The Punjab Tourism Department are introducing a map which will facilitate tourists in locating tourist spots, hotels, restaurants, and ATMs, besides projecting shortest routes, names of streets etc in Amritsar.
Considering the 57 lakh tourists that visit the holy city of Amritsar every year by land and air who book flights to Amritsar, the Punjab Tourism Department on Thursday evening launched a geographic information system (GIS) map of Amritsar to facilitate their stay in the city.
The GIS mapping of the holy city was done by the Punjab Remote Sensing Centre, Ludhiana. It is based on high-resolution satellite data of tourist attractions and various amenities required by visitors who book flights to Amritsar during their stay in the city.

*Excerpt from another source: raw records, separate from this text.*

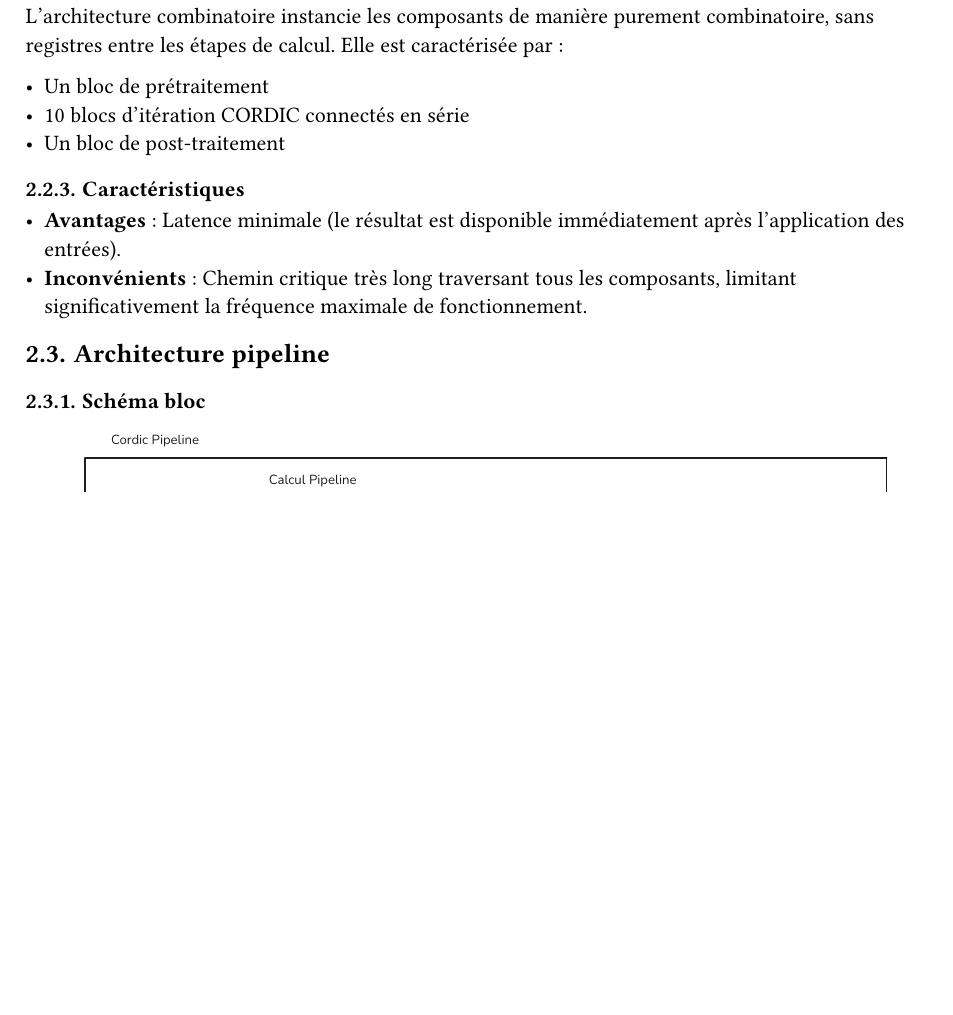
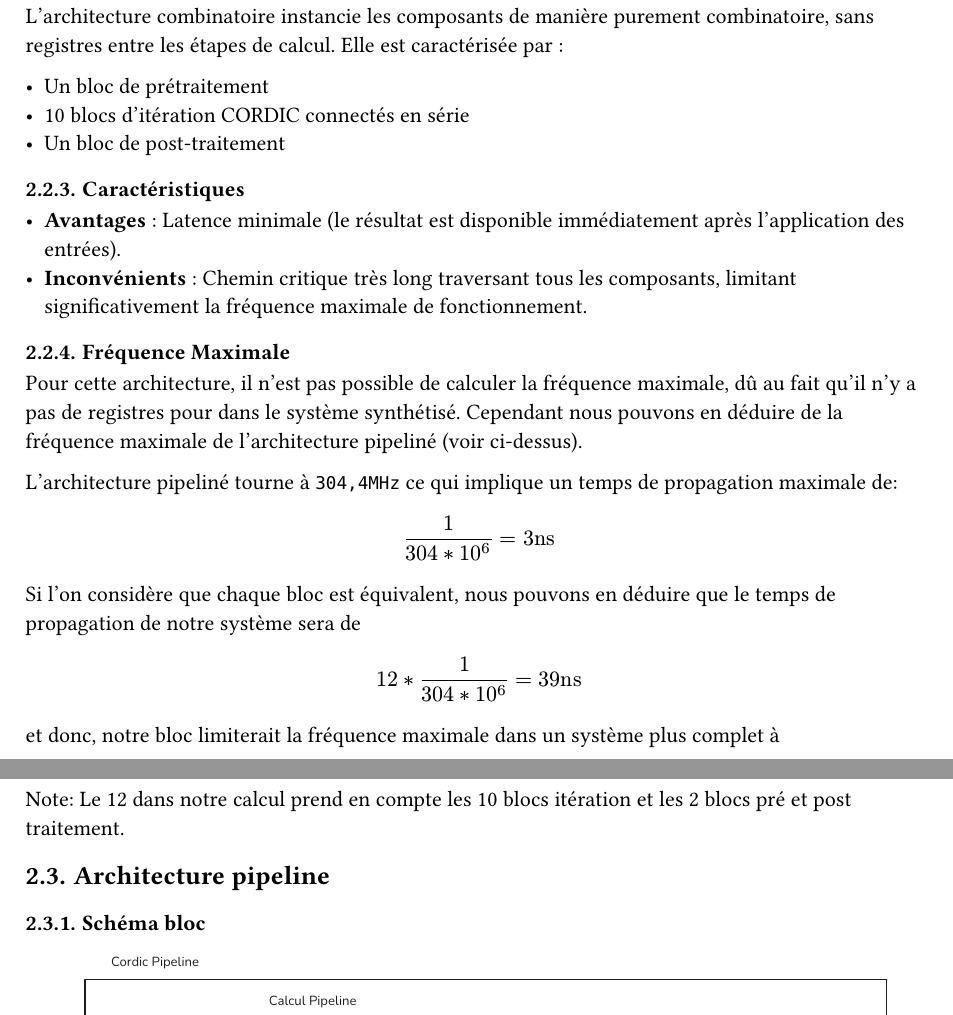
Before and after one commit to HEIG-AndreCosta/cordic, a Typst document (docs/report/report.typ, which reads docs/report/chapters/implementation.typ): part of page 5 of 15 before the commit and two parts of pages 5 and 6 of 16 after it, the two joined at a grey line, cut so that both start at the same text, the shorter picture padded with empty space. Compiled offline with Typst 0.15.

Commit message:
docs: add frequencies to report

```diff
--- a/docs/report/chapters/implementation.typ
+++ b/docs/report/chapters/implementation.typ
@@ -30,7 +30,25 @@ L'architecture combinatoire instancie les composants de manière purement combin
 
 - *Avantages* : Latence minimale (le résultat est disponible immédiatement après l'application des entrées).
 - *Inconvénients* : Chemin critique très long traversant tous les composants, limitant significativement la fréquence maximale de fonctionnement.
-// TODO: - *Fréquence maximale* : 48,2 MHz
+
+=== Fréquence Maximale
+
+Pour cette architecture, il n'est pas possible de calculer la fréquence maximale, dû au fait qu'il n'y a pas de registres pour dans le système synthétisé.
+Cependant nous pouvons en déduire de la fréquence maximale de l'architecture pipeliné (voir ci-dessus).
+
+L'architecture pipeliné tourne à `304,4MHz` ce qui implique un temps de propagation maximale de:
+
+$ 1 /(304 * 10^6) = 3"ns" $
+
+Si l'on considère que chaque bloc est équivalent, nous pouvons en déduire que le temps de propagation de notre système sera de
+
+$ 12 * 1 / (304 * 10^6) = 39"ns" $
+
+et donc, notre bloc limiterait la fréquence maximale dans un système plus complet à
+
+$ 1 / (12 * 1 / (304 * 10^6)) = 25.6 "MHz" $
+
+Note: Le 12 dans notre calcul prend en compte les 10 blocs itération et les 2 blocs pré et post traitement.
 
 == Architecture pipeline
 
```
Also changed, not shown: docs/report/chapters/implementation.typ (10 more changed lines).
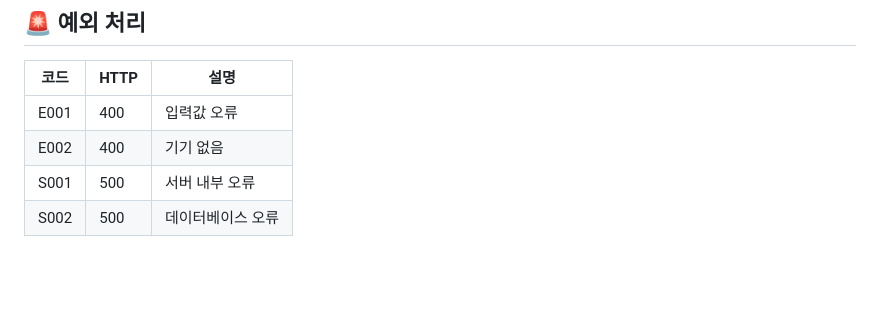
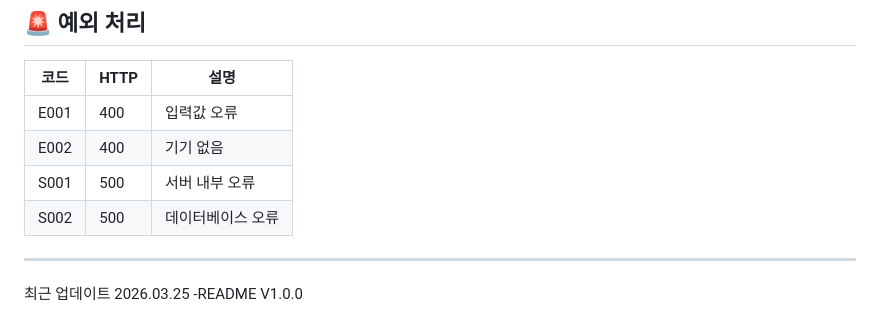
Before and after one commit to luma200ok/smartfarm, a Markdown page: README.md, the part around the change. Drawn GitHub-style; blank space fills up the shorter version.

Commit message:
docs: README V1.0.0

```diff
--- a/README.md
+++ b/README.md
@@ -167,3 +167,8 @@
 | E002 | 400 | 기기 없음 |
 | S001 | 500 | 서버 내부 오류 |
 | S002 | 500 | 데이터베이스 오류 |
+
+
+---
+
+최근 업데이트 2026.03.25 -README V1.0.0
```
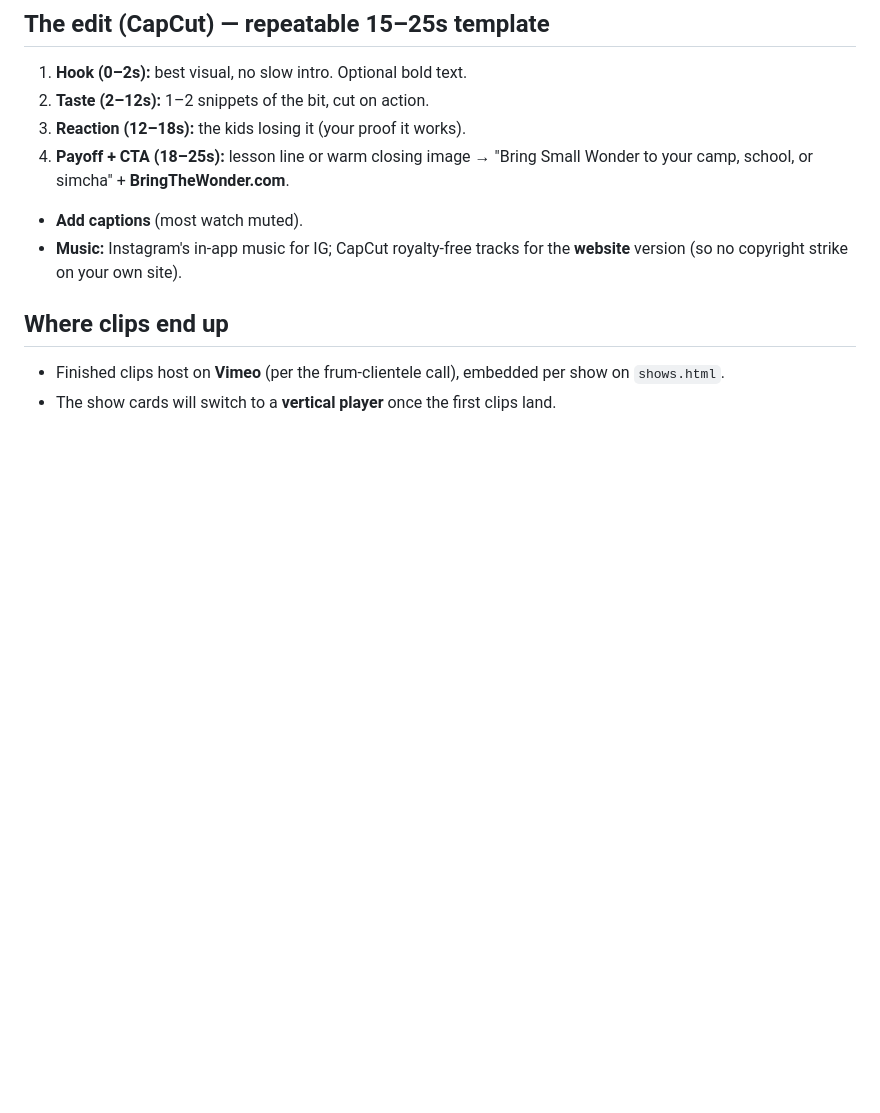
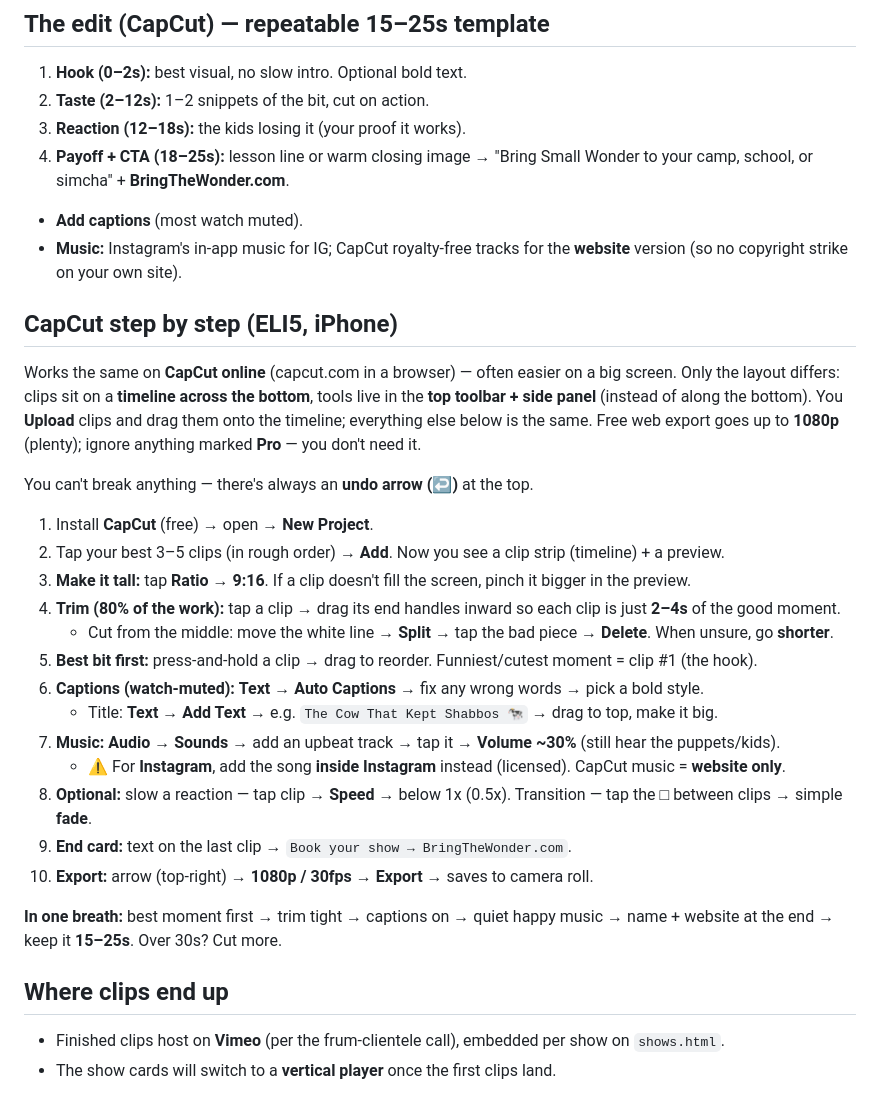
Before and after one commit to yhlogin-collab/Small-Wonder, a Markdown page: docs/shooting-guide.md, the part around the change. Drawn GitHub-style; blank space fills up the shorter version.

Commit message:
Shooting guide: add ELI5 CapCut edit steps (mobile + web)
Co-Authored-By: Claude Opus 4.8 <noreply@anthropic.com>
Claude-Session: https://claude.ai/code/session_01UyZpAYBb1rzoas6fCwAT95

```diff
--- a/docs/shooting-guide.md
+++ b/docs/shooting-guide.md
@@ -87,6 +87,32 @@ normal video. Slowing/brightening a clip is a 10-second job in CapCut afterward.
 - **Music:** Instagram's in-app music for IG; CapCut royalty-free tracks for the **website** version
   (so no copyright strike on your own site).
 
+## CapCut step by step (ELI5, iPhone)
+
+Works the same on **CapCut online** (capcut.com in a browser) — often easier on a big screen. Only the
+layout differs: clips sit on a **timeline across the bottom**, tools live in the **top toolbar + side panel**
+(instead of along the bottom). You **Upload** clips and drag them onto the timeline; everything else below is
+the same. Free web export goes up to **1080p** (plenty); ignore anything marked **Pro** — you don't need it.
+
+You can't break anything — there's always an **undo arrow (↩)** at the top.
+
+1. Install **CapCut** (free) → open → **New Project**.
+2. Tap your best 3–5 clips (in rough order) → **Add**. Now you see a clip strip (timeline) + a preview.
+3. **Make it tall:** tap **Ratio → 9:16**. If a clip doesn't fill the screen, pinch it bigger in the preview.
+4. **Trim (80% of the work):** tap a clip → drag its end handles inward so each clip is just **2–4s** of the good moment.
+   - Cut from the middle: move the white line → **Split** → tap the bad piece → **Delete**. When unsure, go **shorter**.
+5. **Best bit first:** press-and-hold a clip → drag to reorder. Funniest/cutest moment = clip #1 (the hook).
+6. **Captions (watch-muted):** **Text → Auto Captions** → fix any wrong words → pick a bold style.
+   - Title: **Text → Add Text** → e.g. `The Cow That Kept Shabbos 🐄` → drag to top, make it big.
+7. **Music:** **Audio → Sounds** → add an upbeat track → tap it → **Volume ~30%** (still hear the puppets/kids).
+   - ⚠️ For **Instagram**, add the song **inside Instagram** instead (licensed). CapCut music = **website only**.
+8. **Optional:** slow a reaction — tap clip → **Speed** → below 1x (0.5x). Transition — tap the □ between clips → simple **fade**.
+9. **End card:** text on the last clip → `Book your show → BringTheWonder.com`.
+10. **Export:** arrow (top-right) → **1080p / 30fps** → **Export** → saves to camera roll.
+
+**In one breath:** best moment first → trim tight → captions on → quiet happy music → name + website at
+the end → keep it **15–25s**. Over 30s? Cut more.
+
 ## Where clips end up
 - Finished clips host on **Vimeo** (per the frum-clientele call), embedded per show on `shows.html`.
 - The show cards will switch to a **vertical player** once the first clips land.
```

“The map will be available on the Tourism Department’s website and will facilitate devotees in locating tourist spots, hotels, restaurants, and ATMs, besides projecting shortest routes, names of streets, etc,” said Tourism Minister Sarwan Singh Phillaur after launching the map on Thursday evening.
“The initiative is part of the Infrastructure Development Investment Programme for Tourism (IDIPT), which is aided by the Asian Development Bank. It involves an investment of about $88.54 million and aims at boosting tourism in the state,” said Ms. Geetika Kalah, Principal Secretary, Tourism.
Ms. Kalah added that the GIS map has the name of every street in Amritsar. The department will also put up sign boards across the city so as to facilitate easy movement of the tourists and help them explore the city in a better way.
“GIS has been used to create maps showing unique, customised information in a separate layer of the original map. It is spatial data displayed on a map. It will hold information on the location details (latitude and longitude) stored in a database. Tourists will automatically be guided to their destination using turn-by-turn GPS navigation,” Ms. Kalah added. Now when you book your flights to Amritsar, you will find that the sites of the holy city are made much more accessible by the new geographic information system (GIS), which has digitally mapped the streets.